Posted: 11/15/18 at 11:42am
Glen Allen, VA – During their 195th Annual Meeting on Tuesday and Wednesday, November 13-14, 2018, Baptist General Association of Virginia (BGAV) attendees were challenged by several inspiring speakers.
Tod Bolsinger, vice president for vocation and formation and assistant professor of practical theology at Fuller Theological Seminary, was the keynote speaker for the event. He spoke during the Wednesday morning sessions, drawing upon much of the content of his renowned book on leadership, Canoeing the Mountains.
Bolsinger used the analogy of historical explorers, Lewis and Clark, to describe the leadership challenges that Christians and churches are faced with in a post-Christendom world.
When Lewis and Clark traveled west toward the Continental Divide, they were seeking a water route that would allow them passage to the Pacific Ocean. Instead, they found the Rocky Mountains.
Bolsinger said that same type of challenge is what church leaders face today. Things are so unexpected and so new that the old solutions don’t apply.
“It’s not going to do you any good to paddle harder,” he said. “You have to make an adaptation, and the key to adaptation begins with going back to your deepest core value.”
Bolsinger observed that church leaders often say that seminary didn’t prepare them for what they are doing now. He said that in making necessary adaptations, church leaders should remember that people don’t fear change—they fear loss.

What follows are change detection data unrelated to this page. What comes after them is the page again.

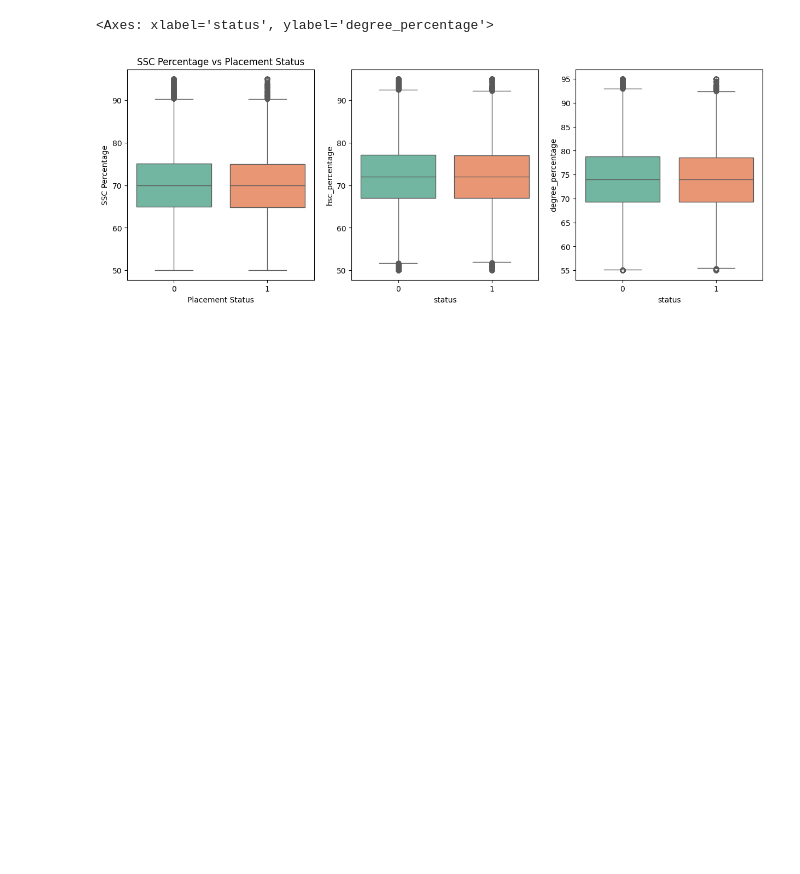
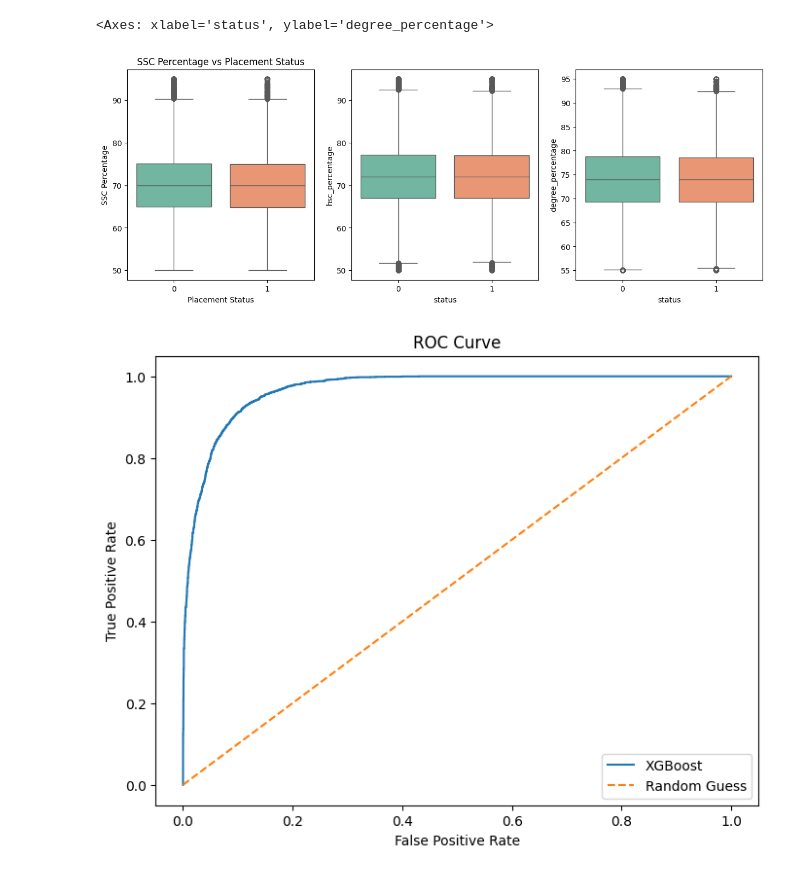
Before and after one commit to MIRUDHULA-DHANARAJ/Job-Acceptance-Prediction-System, a Jupyter notebook: notebooks/06_ml_analytics.ipynb, the cells around one changed output. Cells and saved outputs as stored; diff of their text form; code cells hidden in the pictures; blank space fills up the shorter version.

```diff
--- a/notebooks/06_ml_analytics.ipynb
+++ b/notebooks/06_ml_analytics.ipynb
@@ -152,0 +154,20 @@ new_df=pd.read_csv("../data/cleaned/featured_data.csv")
+# %%
+y = df_ml['status']
+X = df_ml.drop(columns=['status'])
+# %%
+X_train, X_test, y_train, y_test = train_test_split(X, y, test_size=0.2, random_state=42)
+# %%
+y_proba = model3.predict_proba(X_test)[:,1]
+# %%
+fpr, tpr, _ = roc_curve(y_test, y_proba)
+# %%
+plt.figure(figsize=(8,6))
+plt.plot(fpr, tpr, label='XGBoost')
+plt.plot([0,1], [0,1], '--', label='Random Guess')
+plt.xlabel('False Positive Rate')
+plt.ylabel('True Positive Rate')
+plt.title('ROC Curve')
+plt.legend()
+plt.show()
+# %% [output]
+[figure, added]
```
Also changed, not shown: parts of 4 cells of this notebook, 2 other files.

To allay that fear, Bolsinger suggests that it’s key to learn what your core value is. “We must be clear about what we must hold onto no matter what, and in every congregation that’s slightly different.”
“When we are on mission, the church is at its best,” Bolsinger stated. “If we want to go back to the glory days, we will be less than God wants us to be. God is taking you into uncharted territory to transform you,” he concluded.
The previous morning, two BGAV pastors were featured speakers. Allen Jessee, lead pastor of Highlands Fellowship, a multi-site congregation in southwest Virginia and eastern Tennessee, encouraged attendees to “Take a Risk” as he preached on the parable of the Good Samaritan from Luke 10.
“Someone doesn’t have to think like you in order to help you,” he challenged. “Maybe the Lord is trying to get our attention; maybe he’s going to use people very different from us to help us.” He concluded, “Let’s work together. I’m convinced the best is yet to come.”
Kristin Adkins Whitesides, senior pastor of First Baptist Church of Winchester, VA, preached about “When the Bible Sets Us Free,” focusing on the story of Philip and the eunuch from Acts 8. “As a eunuch, he was forbidden to enter the temple of the Lord in Jerusalem, finding himself outside, excluded, different, alone,” she explained. “The eunuch grappled with scripture much like we do. Is he welcomed inside the house of God, or is he not?”
“Philip assures the eunuch that Jesus not only knows his suffering—he took it on,” she continued. “Christ walks beside us; he is resurrected, and he rewrites our endings.” She told of how Philip baptized the eunuch. “But the story never truly ends with baptism. We’re swept up in a story larger than our own. The story includes characters who surprise us: strangers on wilderness roads. God incorporates us all into his story of grace. Our story’s beginning and end will be written by God’s love, and that is the Good News.”
Two more BGAV preachers were featured at Tuesday evening’s worship. Valerie Carter, executive director of Woman’s Missionary Union of Virginia, delivered a message titled, “For Real?” in which she drew upon Luke 7, exploring the different ways people responded to Jesus—those who’d been waiting for his arrival. They were asking, “Is Jesus for real? Is he the real Messiah, or should we wait for someone else?” She likened that to the question people are asking now, “Is church for real? Is it a sham, or is it something else?”
Carter challenged, “We need to aim in everything we do to minister to the whole person, for salvation is deliverance from harm—from a dire situation,” and she said further, “We need to work as disciples of Christ to deconstruct the norm.”
The final featured preacher of that day was Chuck Warnock, pastor of Chatham Baptist Church, Chatham, VA, who spoke about “The Rewards of Remaining,” focusing on John 15:5. Warnock encouraged attendees to remain in Jesus by remembering the roots of their beginnings with Jesus. “We need to stay connected to the community to which God has called us—to the church and to the community,” he charged.
The Baptist General Association of Virginia (BGAV) is a cooperative missions and ministry organization that consists of over 1,400 autonomous churches in the Commonwealth of Virginia, as well as churches from Seoul, South Korea, Toronto, Ontario, the District of Columbia, and the states of California, Colorado, Florida, Georgia, Hawaii, Indiana, Kentucky, Maryland, Minnesota, New York, North Carolina, South Carolina, Tennessee, Texas, Washington, and West Virginia.